Daniel Porter has played a leading role in the group's trade remedy work, expanding its work to represent numerous Chinese and other foreign companies in trade remedy proceedings.  He has also been active providing advice to companies confronting trade regulatory issues on their imports.  Mr. Porter received his J.D. from Cornell Law School and his B.A. in Political Science from Columbia University.

James Durling, in addition to his work on trade remedy cases, has been active in several WTO disputes across a range of issues.  He also advises companies making submissions to CFIUS, and confronting international trade regulatory issues in their cross border M&A transactions.  Mr. Durling graduated from New York University School of Law and Haverford College.

Christopher Dunn has also played an active role in the group's trade remedy work, focusing more on Brazil and Latin America.  He has additionally worked with many companies on customs regulatory issues.  Mr. Dunn earned his J.D. from Georgetown University Law Center and his A.B. in International Business from Brown University.

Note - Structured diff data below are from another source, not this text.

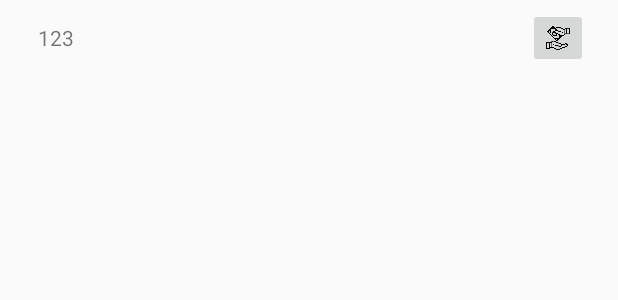
After one commit to hussu97/SafeSplit, an Android app: the layout money_owed_list.xml on its own in the app's theme, with its tools: preview values and no code run, on a phone screen of 412 x 824 dp. The commit adds this screen. Shown: the top 300 px of the screen. Run offline under Robolectric (Android 15) with nearby library versions, the phone set to English and light mode, and no system bars.

Commit message:
completed moneyOwed Tab logic

```diff
--- a/app/src/main/java/com/example/b00063271/safesplit/HomeScreenActivity.java
+++ b/app/src/main/java/com/example/b00063271/safesplit/HomeScreenActivity.java
@@ -16,6 +16,7 @@ import androidx.fragment.app.FragmentTransaction;
 import androidx.appcompat.app.AppCompatActivity;
 import android.util.Log;
 import android.view.MenuItem;
+import android.widget.ListView;
 
 public class HomeScreenActivity extends AppCompatActivity implements MainFragment.OnFragmentInteractionListener,DashboardFragment.OnFragmentInteractionListener
                 ,ProfileFragment.OnFragmentInteractionListener,GroupsFragment.OnFragmentInteractionListener,MoneyOweFragment.OnFragmentInteractionListener, MoneyOwedFragment.OnFragmentInteractionListener,
@@ -23,6 +24,7 @@ public class HomeScreenActivity extends AppCompatActivity implements MainFragmen
 
     private FragmentManager fragmentManager;
     private FragmentTransaction fragmentTransaction;
+    private ListView listView;
     private final String TAG="HSActivity";
     private String userID="xJNsNNf39VJ62aiETsiO";
 
@@ -31,6 +33,7 @@ public class HomeScreenActivity extends AppCompatActivity implements MainFragmen
         super.onCreate(savedInstanceState);
         setContentView(R.layout.activity_home_screen);
         fragmentManager = getSupportFragmentManager();
+        listView = (ListView)findViewById(R.id.money_owed_listview);
         openFragment(new MainFragment());
         BottomNavigationView navigation = (BottomNavigationView) findViewById(R.id.navigation);
         navigation.setOnNavigationItemSelectedListener(mOnNavigationItemSelectedListener);
--- /dev/null
+++ b/app/src/main/res/layout/money_owed_list.xml
@@ -0,0 +1,41 @@
+<?xml version="1.0" encoding="utf-8"?>
+<TableLayout xmlns:android="http://schemas.android.com/apk/res/android"
+    xmlns:app="http://schemas.android.com/apk/res-auto"
+    android:layout_width="match_parent"
+    android:layout_height="match_parent"
+    android:orientation="vertical">
+
+    <TableRow
+        android:layout_width="match_parent"
+        android:layout_height="match_parent"
+        android:layout_marginRight="20dp"
+        android:layout_marginTop="5dp"
+        android:layout_marginLeft="20dp">
+
+        <TextView
+            android:id="@+id/moneyOwedPerson"
+            android:layout_width="wrap_content"
+            android:layout_height="wrap_content"
+            android:layout_weight="5"
+            android:padding="5dp"
+            android:layout_gravity="center_vertical"
+            android:text="123" />
+
+        <TextView
+            android:id="@+id/moneyOwedAmt"
+            android:layout_width="wrap_content"
+            android:layout_height="wrap_content"
+            android:padding="5dp"
+            android:layout_gravity="center_vertical"
+            android:layout_weight="2"/>
+
+        <ImageButton
+            android:id="@+id/moneyOwedSettleUp"
+            android:layout_width="40dp"
+            android:layout_height="40dp"
+            android:adjustViewBounds="true"
+            android:scaleType="fitCenter"
+            app:srcCompat="@drawable/settle_up" />
+
+    </TableRow>
+</TableLayout>
--- a/app/src/main/res/values/strings.xml
+++ b/app/src/main/res/values/strings.xml
@@ -30,4 +30,6 @@
     <string name="split">and split</string>
     <string name="splittv">equally</string>
 
+    <string name="settle_up_button">Settle up</string>
+
 </resources>
```
Also changed, not shown: app/src/main/java/com/example/b00063271/safesplit/FriendsFragment/MainFragment.java (+8 -5 lines), app/src/main/java/com/example/b00063271/safesplit/FriendsFragment/MoneyOwedFragment.java (+107 -22 lines), app/src/main/res/layout/fragment_money_owed.xml (+5 -4 lines), app/src/main/res/drawable/settle_up.png (added).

Matthew McCullough, in addition to assisting on all aspects of trade remedy work, provides experience with customs matters, issues related to export controls, anti-boycott regulations, and the U.S. sanctions regime.  Mr. McCullough received his J.D. from Catholic University Columbus School of Law and his B.A. from Austin College.

Curtis, Mallet-Prevost, Colt & Mosle LLP is a leading international law firm providing a broad range or services to clients around the world.  Curtis has offices in the United States, Europe, Central Asia, the Middle East and Latin America.  The firm's international orientation has been a hallmark of its practice for nearly two centuries.  For more information about Curtis, please visit or follow Curtis on Twitter ( and 
International Lawyers